Preparing for the Future of Quality


“What is quality for the future? Imagine a future where quality is an essential connector—a framework and network—for developing and advancing capabilities to create a better world and society.” ~Cecilia Kimberlin (2015 ASQ Chair)

Love it!

Over the holiday weekend, I finally had a few extra moments to dig into the 2015 Future of Quality Report. It’s been sitting on my desktop teasing me for weeks! I’m also putting together a little summary for others in my organization.  It’s not enough that we read it… We need to share it.

A recent View from the Q post is also talking about the Future of Quality Report.  Laurel Nelson-Rowe provides a great summary of the general themes you’ll find in this report. I do like the new format. The essays break up the content and make for an engaging read.

Of all the topics discussed, there’s one general theme that resonated with me. Based on what the future of quality is expected to be, it’s among the most important as well: “To prepare for this challenging and exciting future, change is needed in how we develop quality professionals and how quality is integrated into professional development overall. The role of quality professionals will evolve so that they are partners, collaborators, and leaders, not only technical specialists.”

So, how do we do we change and develop quality professionals? What do you think?

Currently, ASQ’s “Quality Training” focuses on certification, lean, quality management, six sigma and standards.  We can start by emphasizing the importance of soft skill development, such as leadership and communication… Not just with specialized training, but also within our industry communications in general.  The voice of quality should further develop and support quality professionals so they are ready to step into the roles we anticipate in the future.

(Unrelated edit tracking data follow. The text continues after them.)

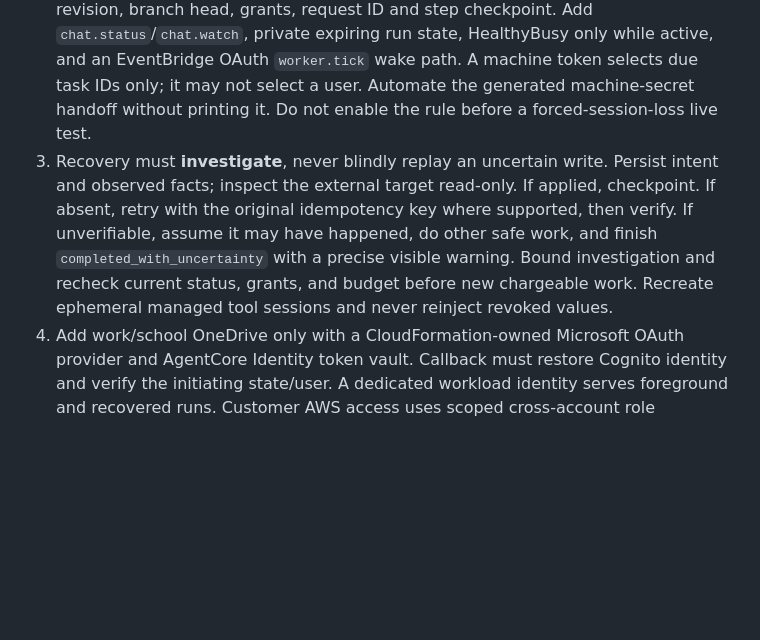
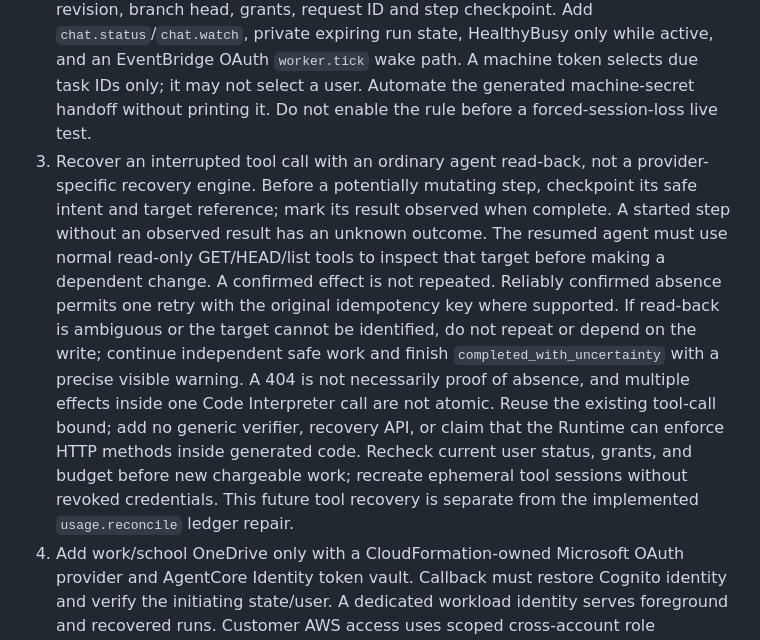
Before and after one commit to park-brian/chat, a Markdown page: agentcore/docs/ROADMAP-CUTOVER.md, the part around the change. Drawn GitHub-style; blank space fills up the shorter version.

```diff
--- a/agentcore/docs/ROADMAP-CUTOVER.md
+++ b/agentcore/docs/ROADMAP-CUTOVER.md
@@ -133,14 +133,24 @@ it. A full credential transport/log audit is **not yet implemented**.
    token selects due task IDs only; it may not select a user. Automate the
    generated machine-secret handoff without printing it. Do not enable the
    rule before a forced-session-loss live test.
-3. Recovery must **investigate**, never blindly replay an uncertain write.
-   Persist intent and observed facts; inspect the external target read-only.
-   If applied, checkpoint. If absent, retry with the original idempotency key
-   where supported, then verify. If unverifiable, assume it may have happened,
-   do other safe work, and finish `completed_with_uncertainty` with a
-   precise visible warning. Bound investigation and recheck current status,
-   grants, and budget before new chargeable work. Recreate ephemeral managed
-   tool sessions and never reinject revoked values.
+3. Recover an interrupted tool call with an ordinary agent read-back, not a
+   provider-specific recovery engine. Before a potentially mutating step,
+   checkpoint its safe intent and target reference; mark its result observed
+   when complete. A started step without an observed result has an unknown
+   outcome. The resumed agent must use normal read-only GET/HEAD/list tools
+   to inspect that target before making a dependent change. A confirmed
+   effect is not repeated. Reliably confirmed absence permits one retry with
+   the original idempotency key where supported. If read-back is ambiguous
+   or the target cannot be identified, do not repeat or depend on the write;
+   continue independent safe work and finish `completed_with_uncertainty`
+   with a precise visible warning. A 404 is not necessarily proof of absence,
+   and multiple effects inside one Code Interpreter call are not atomic.
+   Reuse the existing tool-call bound; add no generic verifier, recovery API,
+   or claim that the Runtime can enforce HTTP methods inside generated code.
+   Recheck current user status, grants, and budget before new chargeable work;
+   recreate ephemeral tool sessions without revoked credentials. This future
+   tool recovery is separate from the implemented `usage.reconcile` ledger
+   repair.
 4. Add work/school OneDrive only with a CloudFormation-owned Microsoft OAuth
    provider and AgentCore Identity token vault. Callback must restore Cognito
    identity and verify the initiating state/user. A dedicated workload
```
Also changed, not shown: agentcore/docs/ARCHITECTURE.md (+24 -1 lines), agentcore/docs/README.md (added, +22 -0 lines).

As quickly as I thought about a division dedicated to this purpose, I noticed there’s already a Human Development & Leadership division within ASQ. They may have some interesting insight here as well. I’m interested to learn more about their role and mission within the association.

However you look at it, the future of quality as laid out in the report is bright.  I think Deming and others would be pleased to see how quality is evolving. It’s up to us as quality professionals to create it! 





1 Comment

Quality: Learning from the past & leading the future


Paul Borawski poses two very interesting questions within his latest View from the Q post…

Does the quality community bear some responsibility for making sure its philosophic foundations are not lost to history?

Too much commentary is unnecessary here… it’s ridiculous that people within the quality industry are somehow lacking basic understanding of historic contributions that still impact how things are being done today.  The better question is where is the disconnect?  I see Deming and Juran referenced everywhere, including the textbooks I’m teaching from.  So, is retention and application somehow an issue?  And, Deming and Juran shouldn’t be limited to the quality industry’s responsibility. Find me an industry where you couldn’t make an argument for their relevance in practical applications… I can’t think of one.   “The past is prologue.” 

What do professionals under the age of 35 see as the future of quality? 

Having read Paul’s post right before my Principles of Management class started (and as a marketer at heart), I decided to reach out to the students and get their opinions. As a night class, I do often find a great deal of students that fall into the under 35 professional demographic.  Here are a few of their comments that they so graciously allowed me to incorporate for introspection:

“Personally, I feel that the future of quality is determined by three aspects; organization, determination & sustainability.” (22)

“I think in the short-term, quality will go downhill as more and more things shift from being handmade to being automated, but as technology gets better, so will quality.” (32)

“The future of quality is customer service. As we move forward in technology and in general, the mark of quality for both an individual and company will be service.” (21)

“I see the quality of the future to be bright, as innovators and visionaries will be in contact and developing more and more technology.” (20)

“The future of quality can simply be defined as sustainability. In an ultra-competitive, high-paced, up and down market, a company must find a way to maintain.  They must find their own identity and stick to it.” (26)

“Quality is a base of a product.  Quality of  a product can drive a person to change their mind.  For example, after looking and considering the qualities of a MacBook, an individual will rarely go back to PC.” (22)

**As an observation from my discussions during previous classes, I have also seen an increasing interest in sustainability and a focus on technology.  I would tend to agree that this is the future of quality.  If accomplished, amazing things will likely happen!

Comments Off on Quality: Learning from the past & leading the future